Starting a Diabetes Advocacy Group Part 2: Getting off the Ground

Posted by tony on Wed, 04/23/2014 - 08:12 in

Tony Cervati, founder of Type1Rider and co-founder of The Blue Heel Society, shares his experiences and advice for getting involved in diabetes advocacy groups, whether as a founder or as a member of a pre-existing organization. 

Be Creative and Register: Picking a Name

In part one I shared a little bit about my experience starting diabetes advocacy groups and provided some tips for getting started. With today’s tools, once the ideas have been laid out, an organization can move quite quickly. In a matter of minutes your campaign can have a presence.

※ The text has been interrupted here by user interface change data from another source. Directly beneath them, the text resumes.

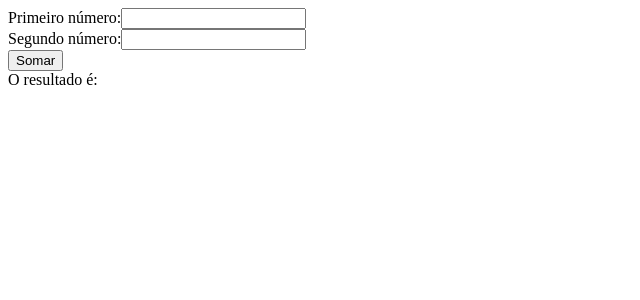
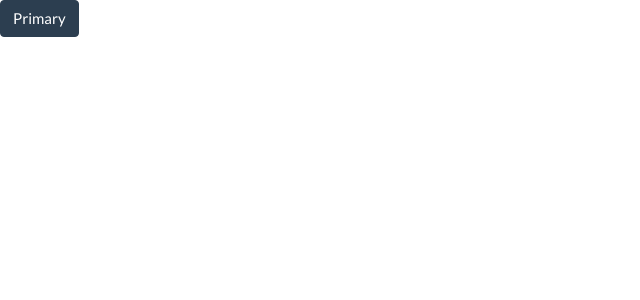
Before and after one commit to MarcosACLima/myfinancas-app, a React (Create React App) app: page / in a window 1280 px wide. Shown: the top 300 px of the page, without its empty margins (0-640 px from the left). Built offline with nearby package versions, Linux system fonts and the light colour scheme.

Commit message:
Utilizando o Bootswatch no projeto

```diff
--- a/package.json
+++ b/package.json
@@ -6,6 +6,7 @@
     "@testing-library/jest-dom": "^4.2.4",
     "@testing-library/react": "^9.3.2",
     "@testing-library/user-event": "^7.1.2",
+    "bootswatch": "^4.4.1",
     "react": "^16.13.1",
     "react-dom": "^16.13.1",
     "react-scripts": "3.4.1"
--- a/src/App.js
+++ b/src/App.js
@@ -1,34 +1,15 @@
 import React from 'react';
+
+import 'bootswatch/dist/flatly/bootstrap.css'
 
 class App extends React.Component {
 
-  state = {
-    numero1 :null,
-    numero2 : null,
-    resultado: null
-  }
+  render() {
+    return (
+    <div>
+      <button type="button" className="btn btn-primary">Primary</button>
 
-  somar = () => {
-    const resultado = parseInt(this.state.numero1) + parseInt(this.state.numero2)
-    this.setState({resultado: resultado})
-  }
-
-  render() {
-    return(
-      <div>
-        <label>Primeiro número:</label>
-        <input type="text" value={this.state.numero1} onChange={(e) => this.setState({numero1: e.target.value}) } />
-        <br />
-        <label>Segundo número:</label>
-        <input type="text" value={this.state.numero2} onChange={(e) => this.setState({numero2: e.target.value}) } />
-        <br />
-        <button onClick={this.somar} >
-          Somar
-        </button>
-
-        <br />
-        O resultado é: {this.state.resultado}
-      </div>
+    </div>
     )
   }
 }
```
Also changed, not shown: 1 other file (tests, documents, lock files or other folders).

Diabetes-Advocacy-Group-Blue-Heel-SocietyBe creative in figuring out a name for your new organization. Something catchy, easy to remember and obviously relevant to your mission. Right out the box, the name you choose can make or break your success. Once the ball gets rolling, and you begin to get established, it is exponentially more difficult to make name changes. If a useable name doesn't come to mind quickly, don't worry! It might take a bit of fun thinking and analysis to figure it out. It might be a good time to enlist help by throwing an organizational naming party with your friends.

Once you choose a name, get a website domain name. Acquiring a domain is cheap, and it will give the organization its own identify. You may find out that the perfect name and web address you came up with is already in use. Again, just be creative! Purchasing the domain is not only taking the first step to begin your campaign, it feels like you’re officially making your first footprints in the advocacy space.

Ready, Set, Be Social. Very Social.

Diabetes-Advocacy-Group-Type-1-Rider-2Once the name is selected, and the web address has been purchased, it is time to socialize! It only takes a few minutes to get established. Get busy creating a Twitter feed, a Facebook page, a blog, website, and video and Flickr accounts! Once you get your social media tools established, begin to “friend,” “like” and “follow” similar-minded entities. The old saying is there is strength in numbers - and you will find that MOST other organizations on a similar mission will be happy to spread the word about a potential new ally.

Use social media to get your diabetes organization out in the open. Interact with the main players in your particular realm and volunteer (as a representative of the new organization) at events these others are hosting. This not only gets your face and voice out there to your target audience, but gives insight as to where these other groups are heading and what they are focusing on. It’ll help you learn what works well for them and what doesn't. Learn from those interactions and start to build those relationships early. Incorporate those lessons into your new society - and begin to progress quicker.

Through our personal ventures, we have found that it is very important to allow your “followers” to discuss their ideas and thoughts about your topic freely on your social network sites. What that means to me is, basically, contrary opinions are actually welcomed. These conversations will provide the opportunity to express your thoughts and mission to the people you are trying to reach most! Be respectful and expect the same from all participants. With Type1Rider and The Blue Heel Society we have had the most rewarding interactions during topics that spark great, safe, comfortable and respectful debate.

Staying the Course

It might take some time to get a get a grassroots movement off the ground. On very rare occasions, lightning may indeed strike and the organization takes off like wildfire. In most cases, however, it takes an unwavering dedication to your cause, staying true to the mission and goals that you truly believe in and perseverance for your diabetes organization to really take off.

Lots of perseverance.

Speak from the heart as you publish your thoughts to your pages. Let the emotion flow and be yourself, as this makes your feelings about the subject matter to that person on the other end of the world perhaps, real. It's much harder than it sounds to actually "let go" and do this, but it is the key ingredient to success as the organization continues to grow.

At this point your established association will have a life of its own. It will foster new ideas and growth, make strides towards goals you might not have even known you had, change the landscape of your life and, hopefully, the community it serves forever. The organization will wander to connect places and people that weren't even on the radar when starting up - and the positive impact will be felt by all.

Just keep that heartfelt content flowing.

Let your true voice be heard and your words be read.


Making a Difference with your Diabetes Advocacy Group

In the end, whether your organization reaches 1,000,000 people on a daily basis or makes one single lasting impression with one individual, your life will be much different than when the journey began. If it is a topic or cause that is at your core, one that tears at your soul (like mine with diabetes), this just cannot be helped.

I have always felt I learned and gained far more from the experiences and interactions I’ve had through my dealings with Type1Rider and The Blue Heel Society than I was ever able to give.

No matter the outcome of forming your own organization, you will know that you forged new ground, didn't accept the status quo and started a movement.

You stood up and made a difference.

A true difference.

That action alone sets you apart from the masses and shows just how fearless you are.